• Task instructions:
Copy all lines in the data that contain the string "images".

• Exercise input:
◇ ◇ ◇ ◇ ◇ ◇ ◇
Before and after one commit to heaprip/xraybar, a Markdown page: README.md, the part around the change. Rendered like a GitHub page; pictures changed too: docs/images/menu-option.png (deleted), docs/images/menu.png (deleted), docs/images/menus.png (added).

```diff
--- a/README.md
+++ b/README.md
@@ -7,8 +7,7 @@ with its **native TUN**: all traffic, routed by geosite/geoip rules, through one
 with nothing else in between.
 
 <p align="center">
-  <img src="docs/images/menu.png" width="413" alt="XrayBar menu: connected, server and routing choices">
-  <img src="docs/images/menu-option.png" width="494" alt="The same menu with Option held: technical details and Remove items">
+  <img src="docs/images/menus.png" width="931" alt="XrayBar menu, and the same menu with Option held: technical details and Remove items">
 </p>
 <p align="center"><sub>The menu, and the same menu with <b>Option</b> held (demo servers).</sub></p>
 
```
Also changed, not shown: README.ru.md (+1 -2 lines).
◇ ◇ ◇ ◇ ◇ ◇ ◇
• The completed task:
Before and after one commit to heaprip/xraybar, a Markdown page: README.md, the part around the change. Rendered like a GitHub page; pictures changed too: docs/images/menu-option.png (deleted), docs/images/menu.png (deleted), docs/images/menus.png (added).
-  <img src="docs/images/menu.png" width="413" alt="XrayBar menu: connected, server and routing choices">
-  <img src="docs/images/menu-option.png" width="494" alt="The same menu with Option held: technical details and Remove items">
+  <img src="docs/images/menus.png" width="931" alt="XrayBar menu, and the same menu with Option held: technical details and Remove items">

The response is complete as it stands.